Then-Mayor Carty Finkbeiner gave his support to the redevelopment of the 10,000 square foot Streets, Bridges, and Harbors building in the park. Monroe saw the old metal building on the river becoming a center of dining, entertainment and specialized retail shops.
However, the idea of a restaurant in International Park had been born nearly two decades prior. An adopted plan of the park in 1978 showed the building with restaurants, entertainment, and retail shops.

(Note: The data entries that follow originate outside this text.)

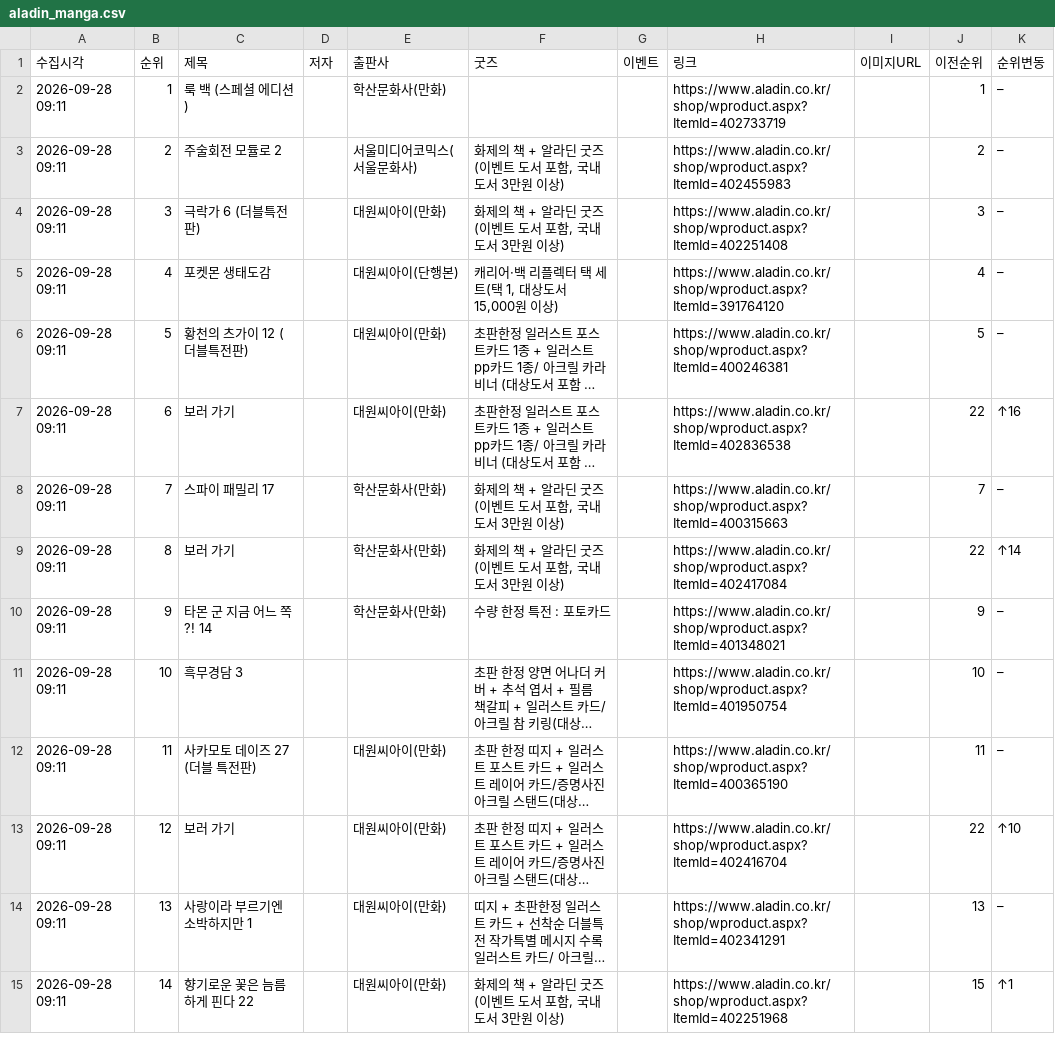
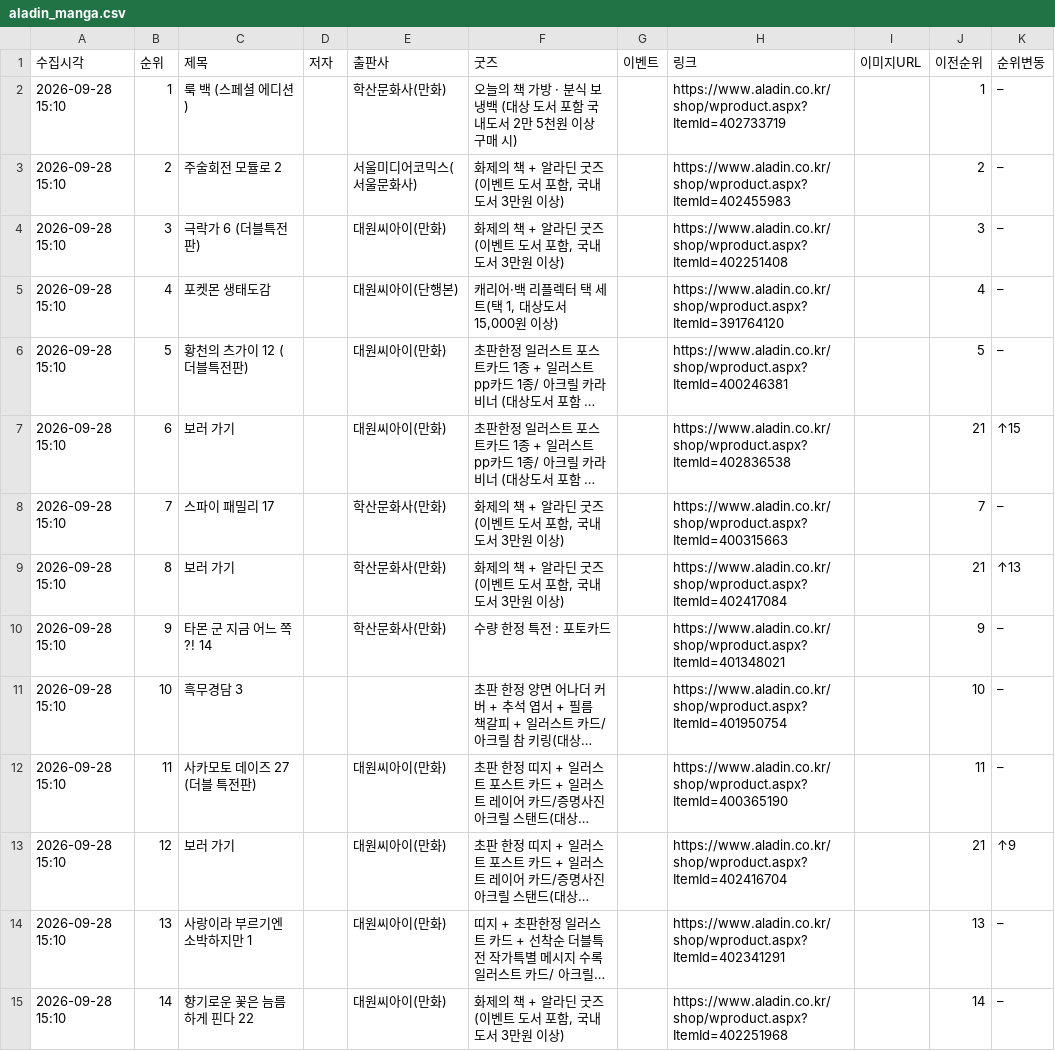
Before and after one commit to down-cyber/manga-bestseller, a CSV file: aladin_manga.csv, drawn as a sheet; only a part is shown; long unchanged cells end in …; the diff covers the shown part only; the diff names each change by its address in the sheet, - before the commit and + after, or states it on an @@ line.

```diff
--- a/aladin_manga.csv
+++ b/aladin_manga.csv
-A2:A15 (수집시각): 2026-09-28 09:11
+A2:A15 (수집시각): 2026-09-28 15:10
-F2 (굿즈): (empty)
+F2 (굿즈): 오늘의 책 가방 · 분식 보냉백 (대상 도서 포함 국내도서 2만 5천원 이상 구매 시)
-J7 (이전순위): 22
+J7 (이전순위): 21
-K7 (순위변동): ↑16
+K7 (순위변동): ↑15
-J9 (이전순위): 22
+J9 (이전순위): 21
-K9 (순위변동): ↑14
+K9 (순위변동): ↑13
-J13 (이전순위): 22
+J13 (이전순위): 21
-K13 (순위변동): ↑10
+K13 (순위변동): ↑9
-J15 (이전순위): 15
+J15 (이전순위): 14
-K15 (순위변동): ↑1
+K15 (순위변동): –
```
Also changed, not shown: 48 edited cells elsewhere in this file, kyobo_manga.csv, yes24_manga.csv, 1 other file.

“Having a restaurant has always been a part of the plans drawn up for the park 20 years ago,” Fred Harrington, then the president of the International Park board, told The Press in January, 1996. “It is amazing that it is finally becoming a reality. Slowly but surely, the park is finally coming into its own. I think the restaurant will definitely increase the visibility of the park and hopefully, it will act as a magnet for additional private investments in the park,” Harrington said.
|The Docks is a hot spot for boaters along the Maumee River. (Press file
photo by Ken Grosjean)
Tom Cousino, then 49-years-old, was the first restaurateur to sign on — proposing Old Navy Bistro, an upscale steakhouse. The owners of Cousino’s Steak House and Cafe Chez Vin, his family had been in the restaurant business half a century.
Cousino invested $500,000 of his own money to build the new 6,500 foot eatery.
“Tom took all the risk,” Monroe said. “It was an unknown entity when the city sent out 72 proposals for the building. The only one who came back and said he was interested was Tom.”
Council voted 10-2 in favor of the city kicking in another $550,000 out of the economic development budget and an estimated 160 jobs were brought to the east side.
Cousino would add his Mexican-cuisine Tango’s restaurant along with Eileen’s Wine Shop and The Courtyard at The Docks. Old Navy Bistro later became Navy Bistro because of a trademark conflict with the Old Navy clothing company.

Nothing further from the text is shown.